Exercise => Your reply should be one number: how many lines of the material contain the word "addBtn".

Records to process =>
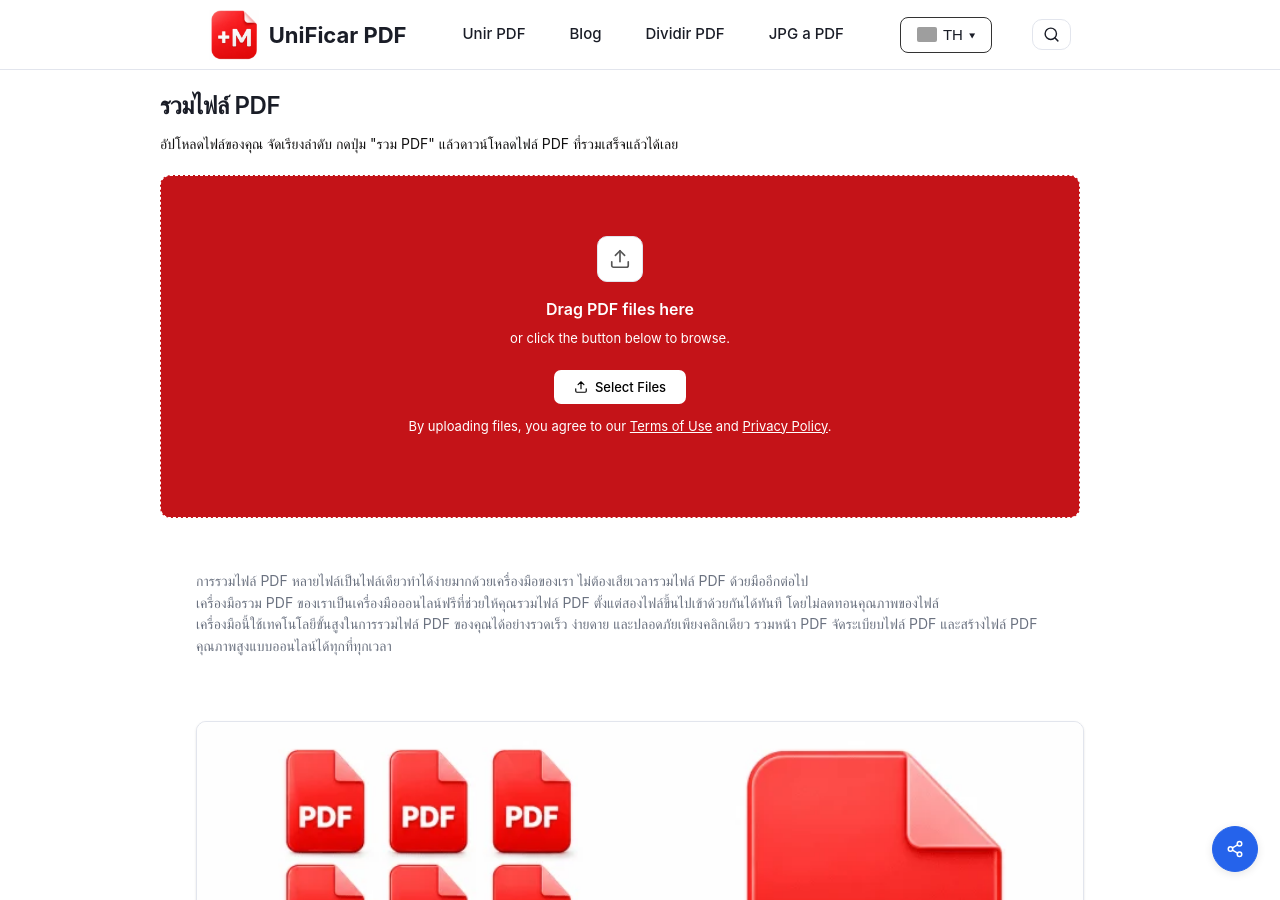
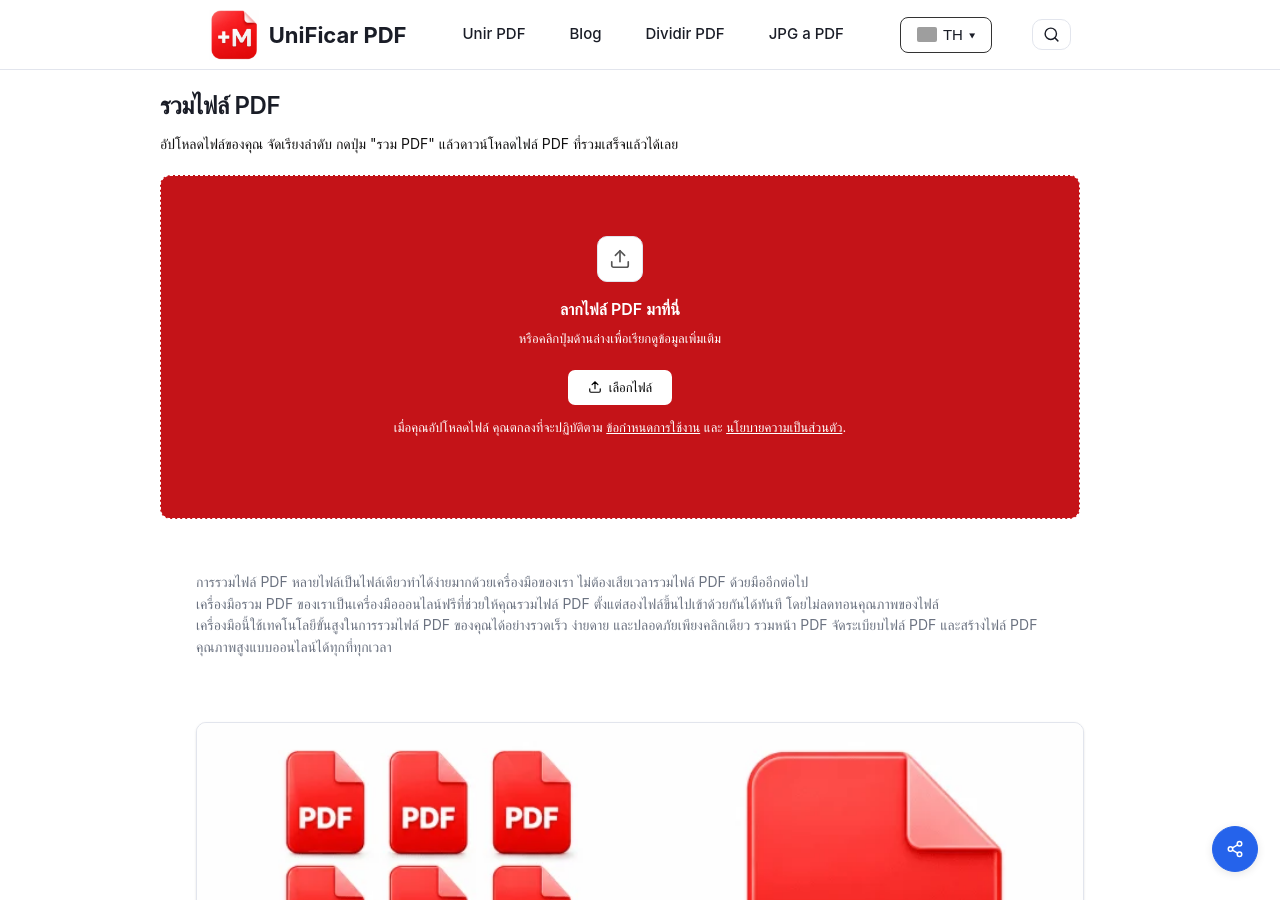
Before and after one commit to rforrupesh/jekyllmultilingual, a Jekyll site: the page built from th/index.md, in a window 1280 px wide and 900 px high. Built offline with Jekyll 4.4.1, drawn with Linux system fonts in a browser that asks for light colours; grey boxes are pictures that could not be loaded.

Commit message:
Update index.md

```diff
--- a/th/index.md
+++ b/th/index.md
@@ -732,19 +732,18 @@ scripts:
           <line x1="12" y1="3" x2="12" y2="15"/>
         </svg>
       </div>
-   <h2>Drag PDF files here</h2>
-<p>or click the button below to browse.</p>
+   <h2>ลากไฟล์ PDF มาที่นี่</h2>
+<p>หรือคลิกปุ่มด้านล่างเพื่อเรียกดูข้อมูลเพิ่มเติม</p>
       <button class="btn-black" id="browseBtn">
         <svg viewBox="0 0 24 24" fill="none" stroke="currentColor" stroke-width="2" stroke-linecap="round">
           <path d="M21 15v4a2 2 0 01-2 2H5a2 2 0 01-2-2v-4M17 8l-5-5-5 5M12 3v12"/>
         </svg>
-  Select Files
+ เลือกไฟล์
       </button>
         <p class="upload-note">
- By uploading files, you agree to our
-  <a href="/en/terms-of-use/" target="_blank">Terms of Use</a>
-and
-  <a href="/en/privacy-policy/" target="_blank">Privacy Policy</a>.
+เมื่อคุณอัปโหลดไฟล์ คุณตกลงที่จะปฏิบัติตาม
+  <a href="/en/terms-of-use/" target="_blank">ข้อกำหนดการใช้งาน</a>
+และ   <a href="/en/privacy-policy/" target="_blank">นโยบายความเป็นส่วนตัว</a>.
 </p>
     </div>
     <input type="file" id="fileInput" multiple accept="application/pdf" hidden>
@@ -756,7 +755,7 @@ and
   <div id="uploadedState">
     <div class="toolbar">
       <div class="toolbar-left">
-        <span class="toolbar-title">Files to merge</span>
+        <span class="toolbar-title">ไฟล์ที่จะรวมเข้าด้วยกัน</span>
         <span class="file-count" id="fileCount">0</span>
         <button class="btn-sm" onclick="sortFiles('asc')">
           <svg viewBox="0 0 12 12" fill="none" stroke-width="1.6" stroke-linecap="round">
@@ -1921,7 +1920,7 @@ function render() {
 
   const addBtn = document.createElement('button');
   addBtn.className = 'add-row-btn';
-  addBtn.innerHTML = `<svg viewBox="0 0 24 24" fill="none" stroke-width="2" stroke-linecap="round"><line x1="12" y1="5" x2="12" y2="19"/><line x1="5" y1="12" x2="19" y2="12"/></svg>Add more files`;
+  addBtn.innerHTML = `<svg viewBox="0 0 24 24" fill="none" stroke-width="2" stroke-linecap="round"><line x1="12" y1="5" x2="12" y2="19"/><line x1="5" y1="12" x2="19" y2="12"/></svg>เพิ่มไฟล์เพิ่มเติม`;
   addBtn.onclick = () => $('moreInput').click();
   list.appendChild(addBtn);
 }
```
Also changed, not shown: other parts of th/index.md (+2 -2 lines).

Reply to the task => 6